#### RECORDS PROVIDED:

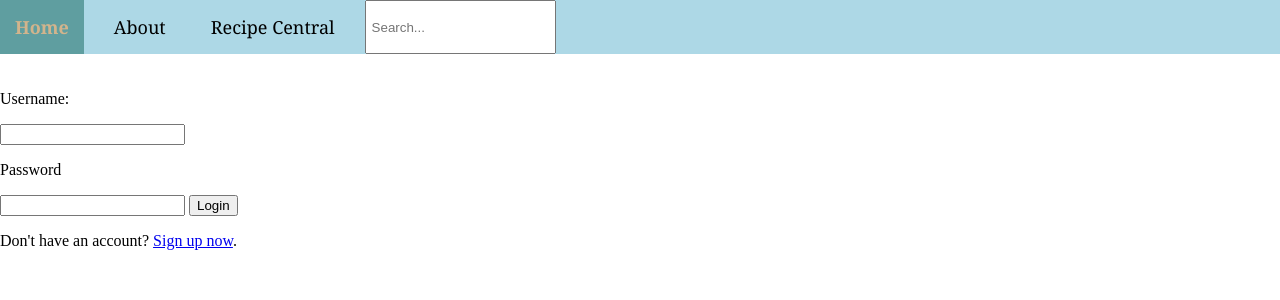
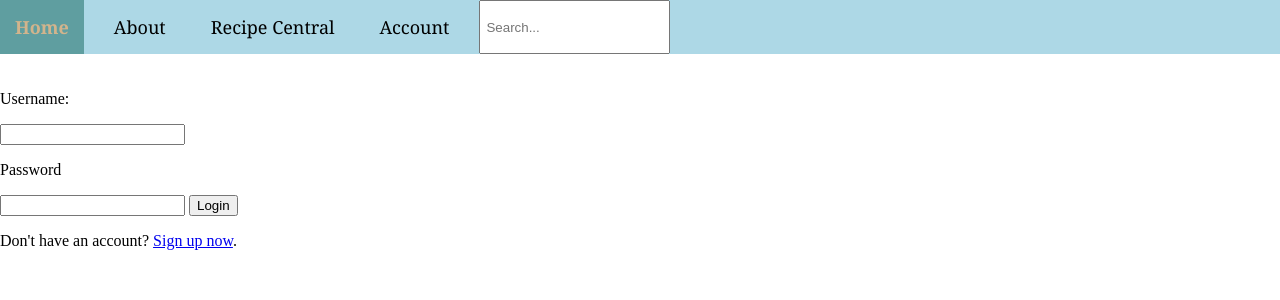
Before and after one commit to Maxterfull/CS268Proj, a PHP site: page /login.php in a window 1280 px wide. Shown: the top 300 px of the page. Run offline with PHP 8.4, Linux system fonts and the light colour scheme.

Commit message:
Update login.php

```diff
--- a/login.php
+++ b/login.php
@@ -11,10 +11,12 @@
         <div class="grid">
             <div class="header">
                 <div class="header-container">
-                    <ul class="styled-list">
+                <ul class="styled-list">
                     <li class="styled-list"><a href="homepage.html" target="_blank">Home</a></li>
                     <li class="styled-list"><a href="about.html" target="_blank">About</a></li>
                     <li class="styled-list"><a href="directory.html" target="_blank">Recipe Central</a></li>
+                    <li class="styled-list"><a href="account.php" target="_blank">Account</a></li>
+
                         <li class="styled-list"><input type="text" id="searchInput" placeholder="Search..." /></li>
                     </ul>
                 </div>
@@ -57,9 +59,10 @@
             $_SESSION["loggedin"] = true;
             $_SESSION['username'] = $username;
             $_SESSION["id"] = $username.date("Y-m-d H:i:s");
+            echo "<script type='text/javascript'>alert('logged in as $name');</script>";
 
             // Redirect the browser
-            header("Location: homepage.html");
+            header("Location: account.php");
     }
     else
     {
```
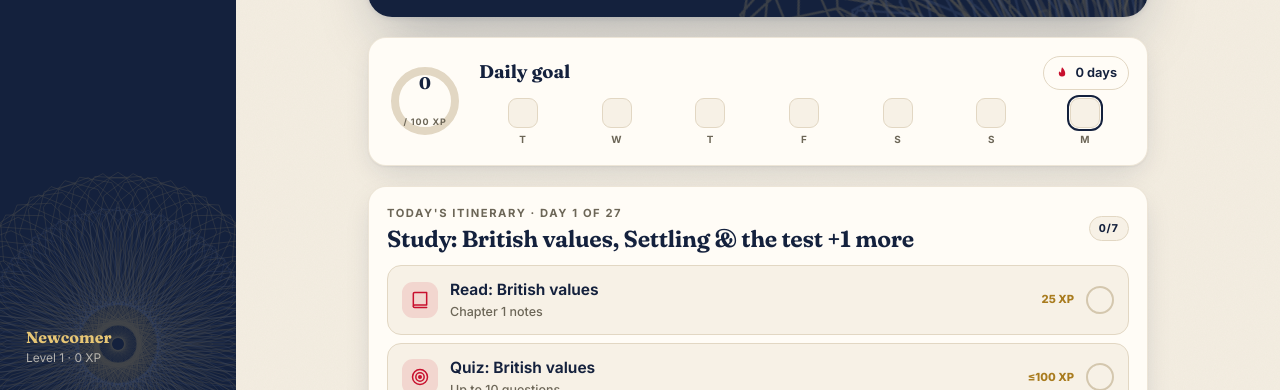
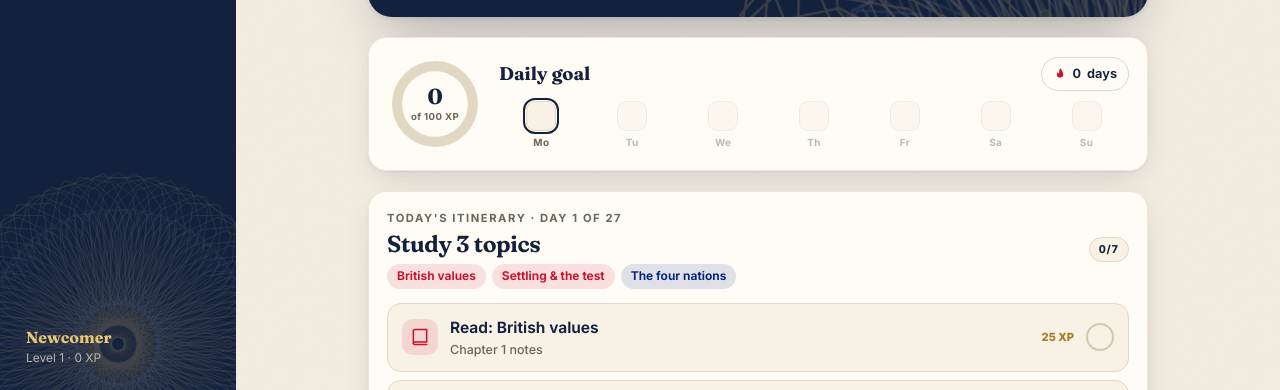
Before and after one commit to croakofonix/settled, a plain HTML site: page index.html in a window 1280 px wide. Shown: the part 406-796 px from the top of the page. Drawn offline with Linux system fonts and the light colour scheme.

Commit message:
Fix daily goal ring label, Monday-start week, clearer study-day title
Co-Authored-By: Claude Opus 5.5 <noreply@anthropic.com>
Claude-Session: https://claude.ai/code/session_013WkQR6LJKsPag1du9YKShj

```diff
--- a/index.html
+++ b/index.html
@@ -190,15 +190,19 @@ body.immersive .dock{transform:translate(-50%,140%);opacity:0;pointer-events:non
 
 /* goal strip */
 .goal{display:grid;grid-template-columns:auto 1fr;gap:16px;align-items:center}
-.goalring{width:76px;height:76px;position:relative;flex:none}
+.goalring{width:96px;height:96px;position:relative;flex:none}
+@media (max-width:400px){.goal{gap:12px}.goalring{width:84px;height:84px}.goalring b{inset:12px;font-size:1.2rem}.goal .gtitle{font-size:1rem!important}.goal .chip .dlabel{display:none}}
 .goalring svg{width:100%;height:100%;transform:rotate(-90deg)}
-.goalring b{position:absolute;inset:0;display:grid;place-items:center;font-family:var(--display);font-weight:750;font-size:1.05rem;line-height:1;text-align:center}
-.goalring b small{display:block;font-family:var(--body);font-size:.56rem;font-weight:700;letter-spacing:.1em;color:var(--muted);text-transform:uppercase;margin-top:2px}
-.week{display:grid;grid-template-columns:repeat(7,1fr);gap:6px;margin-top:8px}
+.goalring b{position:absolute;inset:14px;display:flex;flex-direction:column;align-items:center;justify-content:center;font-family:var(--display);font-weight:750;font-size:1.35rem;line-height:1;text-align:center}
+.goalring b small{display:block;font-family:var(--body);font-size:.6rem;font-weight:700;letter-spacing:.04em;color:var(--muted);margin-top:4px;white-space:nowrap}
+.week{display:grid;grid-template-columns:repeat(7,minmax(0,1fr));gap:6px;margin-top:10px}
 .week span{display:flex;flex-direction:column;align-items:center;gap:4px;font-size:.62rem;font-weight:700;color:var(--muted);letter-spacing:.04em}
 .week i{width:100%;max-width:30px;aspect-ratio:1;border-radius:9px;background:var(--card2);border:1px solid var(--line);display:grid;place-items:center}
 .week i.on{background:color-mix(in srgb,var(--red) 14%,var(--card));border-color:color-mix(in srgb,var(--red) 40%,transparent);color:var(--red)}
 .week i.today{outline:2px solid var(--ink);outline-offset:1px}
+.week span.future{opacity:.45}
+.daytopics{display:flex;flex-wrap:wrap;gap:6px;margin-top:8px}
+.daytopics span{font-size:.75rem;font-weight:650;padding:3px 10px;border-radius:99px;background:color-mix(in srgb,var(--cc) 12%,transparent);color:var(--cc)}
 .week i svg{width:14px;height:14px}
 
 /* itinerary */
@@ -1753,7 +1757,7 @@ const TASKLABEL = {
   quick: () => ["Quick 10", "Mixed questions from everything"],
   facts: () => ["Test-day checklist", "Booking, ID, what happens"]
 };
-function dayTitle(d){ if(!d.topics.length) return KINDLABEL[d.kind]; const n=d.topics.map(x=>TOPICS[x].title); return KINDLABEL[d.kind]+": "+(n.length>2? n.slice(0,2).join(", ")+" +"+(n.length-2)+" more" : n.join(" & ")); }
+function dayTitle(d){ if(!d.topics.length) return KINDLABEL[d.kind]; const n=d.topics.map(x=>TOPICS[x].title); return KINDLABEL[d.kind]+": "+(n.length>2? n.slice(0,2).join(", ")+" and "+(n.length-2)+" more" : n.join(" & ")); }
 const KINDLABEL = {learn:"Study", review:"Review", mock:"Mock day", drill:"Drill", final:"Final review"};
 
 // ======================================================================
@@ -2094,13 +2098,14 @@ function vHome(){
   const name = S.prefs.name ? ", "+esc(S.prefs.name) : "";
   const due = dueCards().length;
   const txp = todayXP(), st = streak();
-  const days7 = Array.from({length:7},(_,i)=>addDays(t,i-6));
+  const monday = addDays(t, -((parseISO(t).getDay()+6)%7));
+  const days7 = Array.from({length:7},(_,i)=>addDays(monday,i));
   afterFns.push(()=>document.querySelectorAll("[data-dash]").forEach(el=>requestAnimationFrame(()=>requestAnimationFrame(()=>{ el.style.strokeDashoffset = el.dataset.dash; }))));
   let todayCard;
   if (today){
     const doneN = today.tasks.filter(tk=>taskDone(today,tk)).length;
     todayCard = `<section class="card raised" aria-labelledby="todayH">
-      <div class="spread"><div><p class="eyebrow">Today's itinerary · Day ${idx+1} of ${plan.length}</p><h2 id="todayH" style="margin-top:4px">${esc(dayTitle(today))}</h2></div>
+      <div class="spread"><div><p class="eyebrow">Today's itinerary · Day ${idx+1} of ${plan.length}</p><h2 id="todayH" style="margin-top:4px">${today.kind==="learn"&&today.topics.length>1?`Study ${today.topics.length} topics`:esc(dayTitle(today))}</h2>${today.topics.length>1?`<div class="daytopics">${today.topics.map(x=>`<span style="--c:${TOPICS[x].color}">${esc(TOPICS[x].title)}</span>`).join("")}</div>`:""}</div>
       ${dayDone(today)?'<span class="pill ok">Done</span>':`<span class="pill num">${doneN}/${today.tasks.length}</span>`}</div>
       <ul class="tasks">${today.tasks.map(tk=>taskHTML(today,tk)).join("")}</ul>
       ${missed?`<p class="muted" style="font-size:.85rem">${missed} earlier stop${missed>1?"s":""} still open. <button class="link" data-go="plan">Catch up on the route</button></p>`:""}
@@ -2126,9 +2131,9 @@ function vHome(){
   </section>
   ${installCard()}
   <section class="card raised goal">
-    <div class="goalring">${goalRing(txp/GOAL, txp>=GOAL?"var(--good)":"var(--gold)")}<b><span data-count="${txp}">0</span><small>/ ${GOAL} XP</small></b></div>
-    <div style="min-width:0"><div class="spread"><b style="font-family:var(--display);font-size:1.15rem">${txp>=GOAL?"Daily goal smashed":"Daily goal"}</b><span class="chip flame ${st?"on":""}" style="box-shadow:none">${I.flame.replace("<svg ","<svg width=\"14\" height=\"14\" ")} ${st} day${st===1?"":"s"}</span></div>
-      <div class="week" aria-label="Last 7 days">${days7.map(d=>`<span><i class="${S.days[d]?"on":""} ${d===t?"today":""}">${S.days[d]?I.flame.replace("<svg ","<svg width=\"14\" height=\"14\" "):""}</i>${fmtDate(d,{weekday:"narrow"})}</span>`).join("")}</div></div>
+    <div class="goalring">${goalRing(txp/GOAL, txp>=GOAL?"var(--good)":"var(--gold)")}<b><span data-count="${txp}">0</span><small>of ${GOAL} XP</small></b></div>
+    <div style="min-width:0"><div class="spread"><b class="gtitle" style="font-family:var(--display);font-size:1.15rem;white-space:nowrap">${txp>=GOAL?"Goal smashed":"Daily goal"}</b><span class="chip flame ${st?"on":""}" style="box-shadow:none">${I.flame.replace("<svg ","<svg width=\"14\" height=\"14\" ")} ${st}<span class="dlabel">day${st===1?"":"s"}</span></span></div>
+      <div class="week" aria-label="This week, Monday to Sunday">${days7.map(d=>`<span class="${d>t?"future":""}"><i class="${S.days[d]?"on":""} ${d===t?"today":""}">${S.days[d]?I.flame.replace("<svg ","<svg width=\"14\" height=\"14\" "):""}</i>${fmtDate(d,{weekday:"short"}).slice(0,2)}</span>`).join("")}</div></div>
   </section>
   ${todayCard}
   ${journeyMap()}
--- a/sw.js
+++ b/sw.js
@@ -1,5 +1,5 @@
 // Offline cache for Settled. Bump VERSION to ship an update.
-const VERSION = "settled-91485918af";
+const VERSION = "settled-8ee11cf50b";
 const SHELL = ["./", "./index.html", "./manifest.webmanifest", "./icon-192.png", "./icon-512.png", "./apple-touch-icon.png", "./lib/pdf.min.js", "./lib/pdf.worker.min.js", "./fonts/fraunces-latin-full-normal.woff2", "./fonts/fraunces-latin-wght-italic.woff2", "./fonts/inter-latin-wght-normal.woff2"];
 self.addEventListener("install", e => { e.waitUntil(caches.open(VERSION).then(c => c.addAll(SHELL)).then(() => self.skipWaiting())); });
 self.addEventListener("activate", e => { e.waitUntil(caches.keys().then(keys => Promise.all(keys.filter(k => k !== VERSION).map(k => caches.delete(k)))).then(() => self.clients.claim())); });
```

#### REQUIRED ACTION:
Filter the records for lines containing the word "section" and copy each one.

#### SOLUTION:
     todayCard = `<section class="card raised" aria-labelledby="todayH">
   </section>
   <section class="card raised goal">
   </section>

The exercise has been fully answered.